TASK GOAL: Gather from the listing below each line that includes the word "card", and copy it.

EXCERPTED DATA:
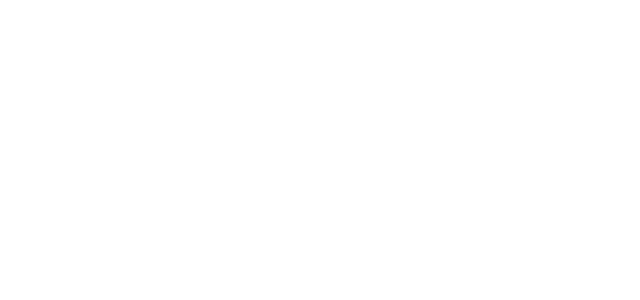
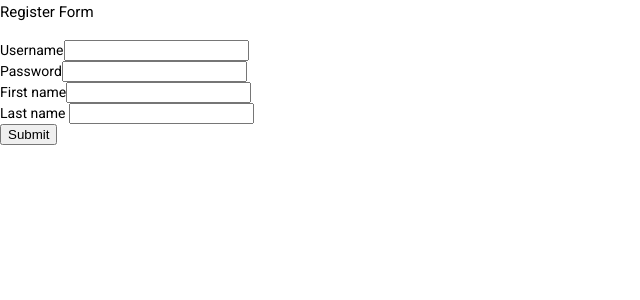
Before and after one commit to al3xkarv/movie-platform, an Angular app in the folder frontend/: page /register in a window 1280 px wide. Before the commit this address led to /. Shown: the top 300 px of the page, without its empty margins (0-640 px from the left). Built offline with nearby package versions, Linux system fonts and the light colour scheme.

Commit message:
add register template

```diff
--- a/frontend/src/app/app.module.ts
+++ b/frontend/src/app/app.module.ts
@@ -10,10 +10,12 @@
 import { appRoutingModule } from './app.routing';
 import { AppComponent } from './app.component';
 import { LoginComponent } from './login';
+import { RegisterComponent } from './register/register.component';
+
 import { BrowserAnimationsModule } from '@angular/platform-browser/animations';
 
 @NgModule({
-  declarations: [AppComponent, LoginComponent],
+  declarations: [AppComponent, LoginComponent, RegisterComponent],
   imports: [
     MatSliderModule,
     MatInputModule,
--- a/frontend/src/app/app.routing.ts
+++ b/frontend/src/app/app.routing.ts
@@ -2,12 +2,13 @@
 
 // import { HomeComponent } from './home';
 import { LoginComponent } from './login';
+import { RegisterComponent } from './register/register.component';
 // import { AuthGuard } from './_helpers';
 
 const routes: Routes = [
   // { path: '', component: HomeComponent, canActivate: [AuthGuard] },
   { path: 'login', component: LoginComponent },
-
+  { path: 'register', component: RegisterComponent },
   // otherwise redirect to home
   { path: '**', redirectTo: '' },
 ];
--- a/frontend/src/app/login/login.component.html
+++ b/frontend/src/app/login/login.component.html
@@ -2,7 +2,8 @@
   Username: test<br />
   Password: test
 </div>
-<div class="card">
+<mat-card>
+  <mat-card-title>Login to Movies Platform</mat-card-title>
   <div class="card-body">
     <form [formGroup]="loginForm" (ngSubmit)="onSubmit()">
       <div class="form-group">
@@ -47,4 +48,4 @@
       </div>
     </form>
   </div>
-</div>
+</mat-card>
--- /dev/null
+++ b/frontend/src/app/register/register.component.html
@@ -0,0 +1,28 @@
+<div class="card">
+  <h4 class="card-header">Register Form</h4>
+  <div class="card-body">
+    <form [formGroup]="registerForm" (ngSubmit)="onSubmit()">
+      <div class="form-group">
+        <label for="username">Username</label>
+        <input type="text" formControlName="username" class="form-control" />
+      </div>
+      <div class="form-group">
+        <label for="password">Password</label>
+        <input
+          type="password"
+          formControlName="password"
+          class="form-control"
+        />
+        <div class="form-group">
+          <label for="firstName">First name</label>
+          <input type="text" formControlName="firstName" class="form-control" />
+        </div>
+        <div class="form-group">
+          <label for="lastName">Last name </label>
+          <input type="text" formControlName="lastName" class="form-control" />
+        </div>
+        <button class="btn btn-primary">Submit</button>
+      </div>
+    </form>
+  </div>
+</div>
--- /dev/null
+++ b/frontend/src/app/register/register.component.ts
@@ -0,0 +1,56 @@
+import { Component, OnInit } from '@angular/core';
+import { Router, ActivatedRoute } from '@angular/router';
+import { FormBuilder, FormGroup, Validators } from '@angular/forms';
+// import { AuthenticationService } from "@app/_services";
+import { first } from 'rxjs/operators';
+
+@Component({
+  selector: 'app-register',
+  templateUrl: './register.component.html',
+})
+export class RegisterComponent implements OnInit {
+  registerForm: FormGroup;
+  submitted = false;
+  // error = '';
+
+  constructor(
+    private formBuilder: FormBuilder,
+    private route: ActivatedRoute,
+    private router: Router // private authenticationService: AuthenticationService
+  ) {
+    // redirect to home if already logged in
+    // if (this.authenticationService.currentUserValue) {
+    //   this.router.navigate(['/']);
+    // }
+  }
+
+  ngOnInit() {
+    this.registerForm = this.formBuilder.group({
+      username: ['', Validators.required],
+      password: ['', Validators.required],
+      firstName: ['', Validators.required],
+      lastName: ['', Validators.required],
+    });
+
+    // get return url from route parameters or default to '/'
+    // this.returnUrl = this.route.snapshot.queryParams['returnUrl'] || '/';
+  }
+
+  // convenience getter for easy access to form fields
+  get f() {
+    return this.registerForm.controls;
+  }
+
+  onSubmit() {
+    // console.log(this.registerForm.value);
+    // this.authenticationService
+    //   .register(this.registerForm.value)
+    //   .pipe(first())
+    //   .subscribe({
+    //     next: () => {
+    //       this.router.navigate(["../login"], { relativeTo: this.route });
+    //     },
+    //   });
+    //could have error manipulation
+  }
+}
```
Also changed, not shown: frontend/src/app/app-routing.module.ts (+8 -8 lines), 1 other file (tests, documents, lock files or other folders).
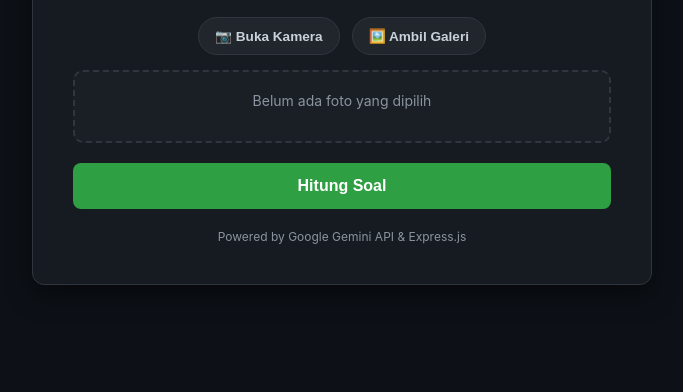
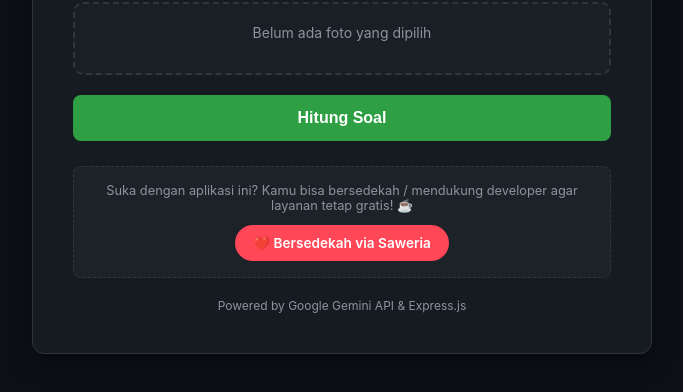
Before and after one commit to akmalcreate/gemini-mathsolver, a website: page public/index.html in a window 1280 px wide. Shown: the part 308-700 px from the top of the page, without its empty margins (298-981 px from the left). Drawn offline with Linux system fonts and the light colour scheme.

Commit message:
update Saweria link to NoirCam

```diff
--- a/public/index.html
+++ b/public/index.html
@@ -67,25 +67,7 @@
         margin-top: 6px;
       }
 
-      /* Area Display Foto */
-      .upload-box {
-        border: 2px dashed var(--border-color);
-        border-radius: 10px;
-        padding: 20px;
-        text-align: center;
-        background-color: rgba(255, 255, 255, 0.02);
-        margin-bottom: 20px;
-        position: relative;
-      }
-
-      .upload-label {
-        font-size: 0.875rem;
-        color: var(--text-muted);
-        display: block;
-        margin-bottom: 12px;
-      }
-
-      /* Menu Opsi (+) Modal Pop-up */
+      /* Area Pilihan Sumber Foto */
       .action-menu {
         display: flex;
         justify-content: center;
@@ -115,6 +97,24 @@
         border-color: var(--text-muted);
       }
 
+      /* Area Preview Gambar */
+      .upload-box {
+        border: 2px dashed var(--border-color);
+        border-radius: 10px;
+        padding: 20px;
+        text-align: center;
+        background-color: rgba(255, 255, 255, 0.02);
+        margin-bottom: 20px;
+        position: relative;
+      }
+
+      .upload-label {
+        font-size: 0.875rem;
+        color: var(--text-muted);
+        display: block;
+        margin-bottom: 12px;
+      }
+
       figure {
         width: 100%;
         max-height: 280px;
@@ -133,7 +133,6 @@
         box-shadow: 0 4px 12px rgba(0, 0, 0, 0.3);
       }
 
-      /* Input Tersembunyi */
       input[type="file"] {
         display: none;
       }
@@ -210,6 +209,43 @@
         word-wrap: break-word;
       }
 
+      /* Bagian Sedekah / Support Developer */
+      .support-section {
+        margin-top: 25px;
+        padding: 16px;
+        background-color: rgba(255, 255, 255, 0.03);
+        border: 1px dashed var(--border-color);
+        border-radius: 8px;
+        text-align: center;
+      }
+
+      .support-text {
+        font-size: 0.8rem;
+        color: var(--text-muted);
+        margin-bottom: 12px;
+      }
+
+      .btn-donate {
+        display: inline-flex;
+        align-items: center;
+        gap: 6px;
+        background-color: #ff4757;
+        color: #ffffff;
+        font-size: 0.85rem;
+        font-weight: 600;
+        padding: 10px 18px;
+        border-radius: 20px;
+        text-decoration: none;
+        transition:
+          background-color 0.2s,
+          transform 0.1s;
+      }
+
+      .btn-donate:hover {
+        background-color: #ff6b81;
+        transform: translateY(-1px);
+      }
+
       footer {
         margin-top: 20px;
         text-align: center;
@@ -217,7 +253,6 @@
         color: var(--text-muted);
       }
 
-      /* Media Queries untuk Perangkat */
       @media (min-width: 600px) {
         .container {
           padding: 32px;
@@ -266,15 +301,12 @@
             <img id="imagePreview" alt="Pratinjau Soal Matematika" />
           </figure>
 
-          <!-- Input File Galeri -->
           <input
             type="file"
             id="inputGallery"
             accept="image/*"
             onchange="previewFile(this)"
           />
-
-          <!-- Input File Kamera Langsung -->
           <input
             type="file"
             id="inputCamera"
@@ -297,6 +329,22 @@
 
         <!-- Hasil Artikel Jawaban -->
         <article id="result" class="result-box"></article>
+
+        <!-- Section Sedekah / Support Developer -->
+        <div class="support-section">
+          <p class="support-text">
+            Suka dengan aplikasi ini? Kamu bisa bersedekah / mendukung developer
+            agar layanan tetap gratis! ☕
+          </p>
+          <a
+            href="https://saweria.co/NoirCam"
+            target="_blank"
+            rel="noopener noreferrer"
+            class="btn-donate"
+          >
+            ❤️ Bersedekah via Saweria
+          </a>
+        </div>
       </section>
 
       <footer>
```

EXPECTED OUTPUT:
-<div class="card">
+<mat-card>
+  <mat-card-title>Login to Movies Platform</mat-card-title>
   <div class="card-body">
+</mat-card>
+<div class="card">
+  <h4 class="card-header">Register Form</h4>
+  <div class="card-body">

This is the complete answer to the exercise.